Elemore Morgan, Jr, won acclaim from Paris to Los Angeles as a landscape artist. He is considered one of the Bayou State's most soulful and notable artists.
A teacher at USL from 1965 to 1998, the painter was best known for rendering the rice fields of Vermilion Parish in acrylic, on masonite board.
He died last month at age 77.
Morgan is not so well known in North Louisiana. In fact, when it comes to recognizing accomplished Bayou State artists, North Louisianians seem clueless. News and background from the art worlds of Lafayette and New Orleans is not commonplace here.
SRAC brought artists from New Orleans' Jonathan Ferrara Gallery to Artspace in the post-Katrina period. And art enthusiast Rebecca Hudsmith brought a number of Lafayette-based artists to Shreveport when she operated Bistineau Gallery, her Market St spot.

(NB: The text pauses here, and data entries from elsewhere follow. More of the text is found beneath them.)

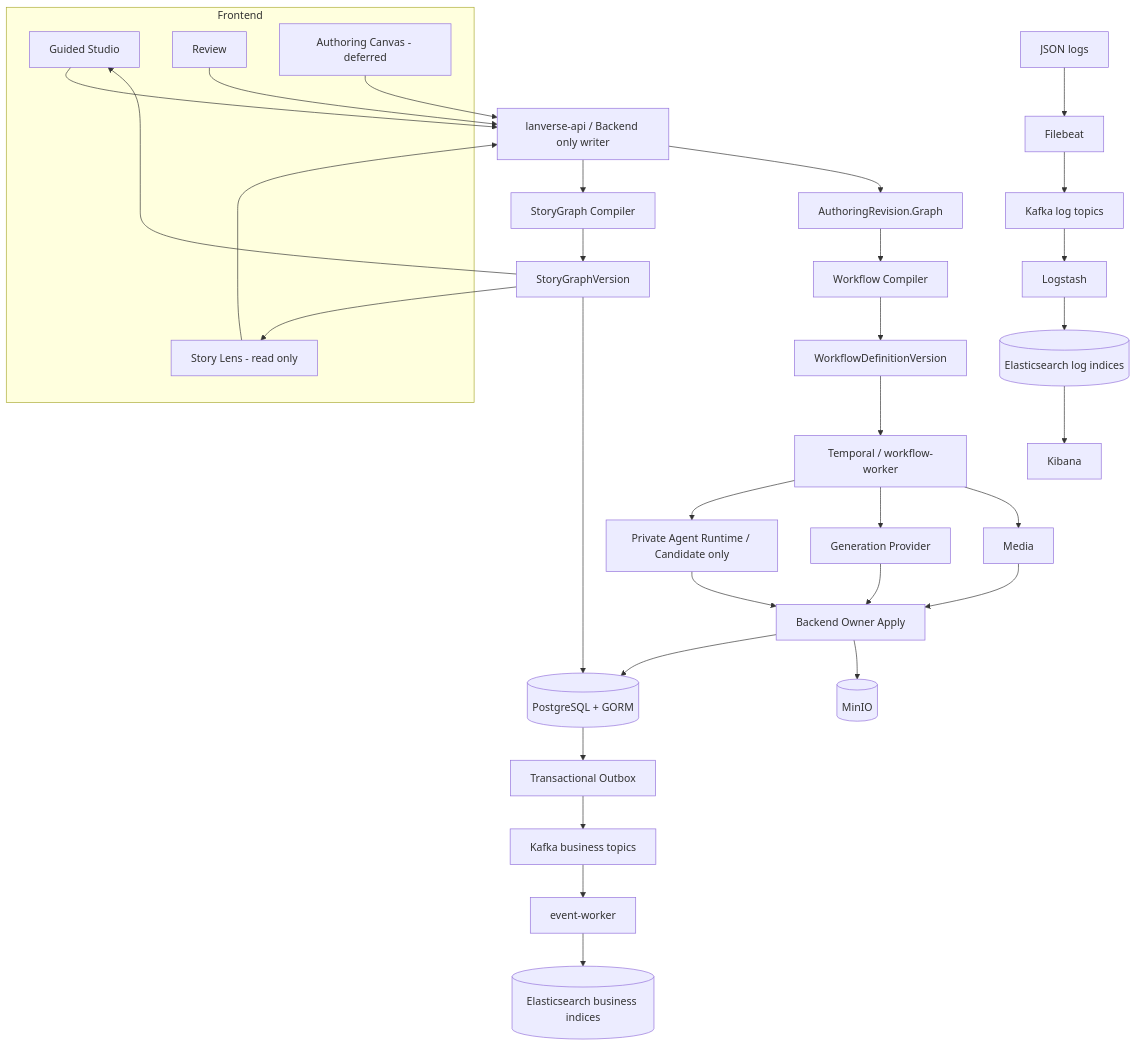
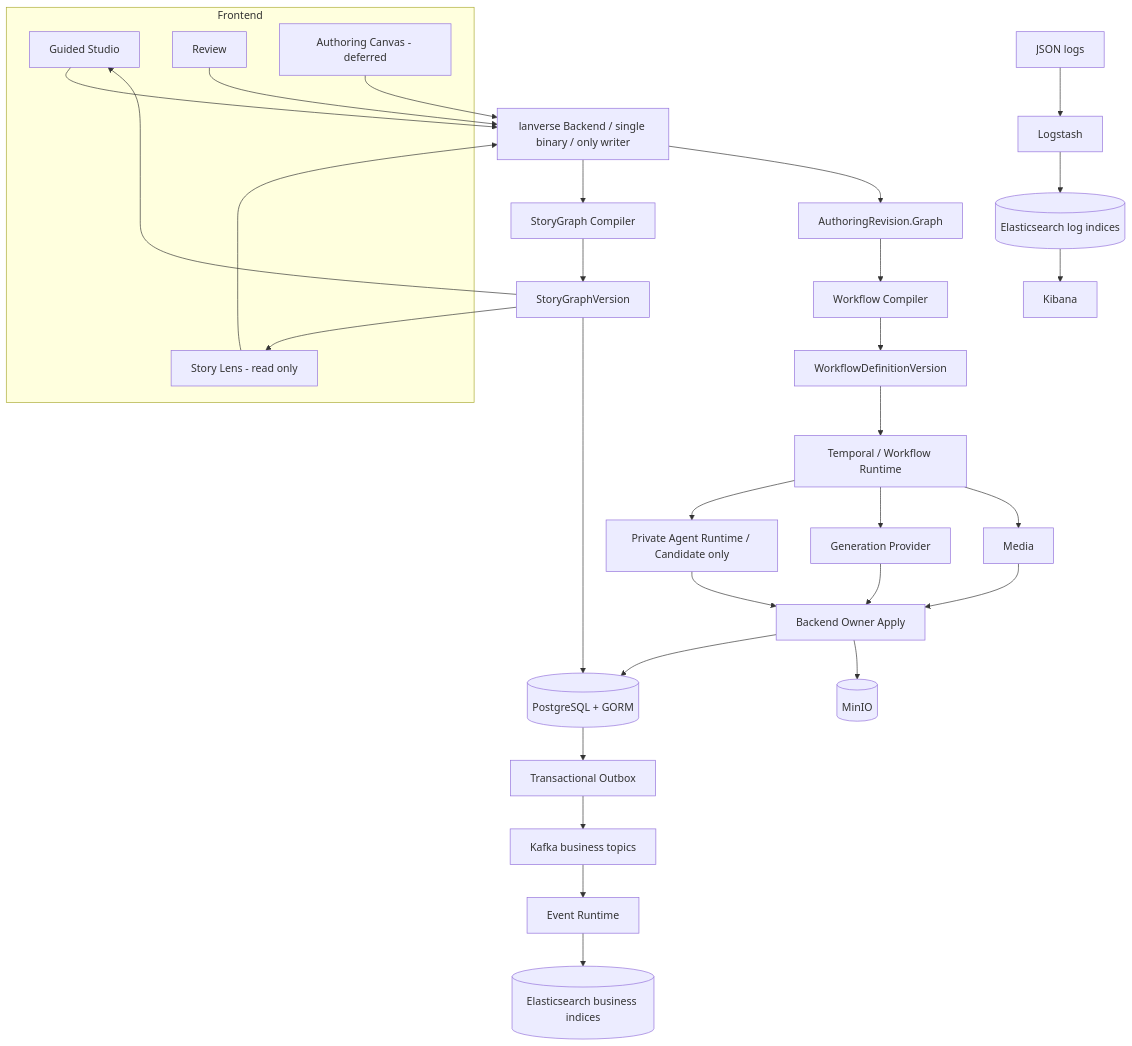
One commit to StephenQiu30/lanverse changed the diagram in docs/design/0003-系统总体架构.md. Above: the diagram before and after it, drawn with Mermaid. The commit also changed other lines of this file and 47 other files, not shown here.

````diff
--- a/docs/design/0003-系统总体架构.md
+++ b/docs/design/0003-系统总体架构.md
@@ -13,51 +13,49 @@
 ```mermaid
 flowchart TB
   subgraph FE[Frontend]
     G[Guided Studio]
     SL[Story Lens - read only]
     R[Review]
     AC[Authoring Canvas - deferred]
   end
 
-  API[lanverse-api / Backend only writer]
+  API[lanverse Backend / single binary / only writer]
   PG[(PostgreSQL + GORM)]
   OS[(MinIO)]
   SGC[StoryGraph Compiler]
   SG[StoryGraphVersion]
   AR[AuthoringRevision.Graph]
   WC[Workflow Compiler]
   WD[WorkflowDefinitionVersion]
-  TW[Temporal / workflow-worker]
+  TW[Temporal / Workflow Runtime]
   AG[Private Agent Runtime / Candidate only]
   PROV[Generation Provider]
   MED[Media]
   APPLY[Backend Owner Apply]
 
   G --> API
   SL --> API
   R --> API
   AC --> API
   API --> SGC --> SG --> PG
   SG --> G
   SG --> SL
   API --> AR --> WC --> WD --> TW
   TW --> AG
   TW --> PROV
   TW --> MED
   AG --> APPLY
   PROV --> APPLY
   MED --> APPLY
   APPLY --> PG
   APPLY --> OS
 
   PG --> OB[Transactional Outbox]
   OB --> K[Kafka business topics]
-  K --> EW[event-worker]
+  K --> EW[Event Runtime]
   EW --> ES[(Elasticsearch business indices)]
 
-  LOG[JSON logs] --> FB[Filebeat]
-  FB --> KL[Kafka log topics]
-  KL --> LS[Logstash]
+  LOG[JSON logs] --> LS[Logstash]
   LS --> ESL[(Elasticsearch log indices)]
   ESL --> KB[Kibana]
 ```
````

One of the easiest and best sources of who's who in the southern half of the state is the La Endowment for the Humanities. The magazine Cultural Perspectives is a hugely important publication. LEH director Michael Sartisky is a superb guide to what's happening in Louisiana.
Otherwise, there's little buzz and there seems little curiosity about who's who in Louisiana art away from Shreveport-Bossier.
I hate to say it, but I've been part of the problem. Writers have the ability to broaden the agenda. We need to fight parochialism.
Recognizing Elemore Morgan, Jr's importance to Louisiana represents a start.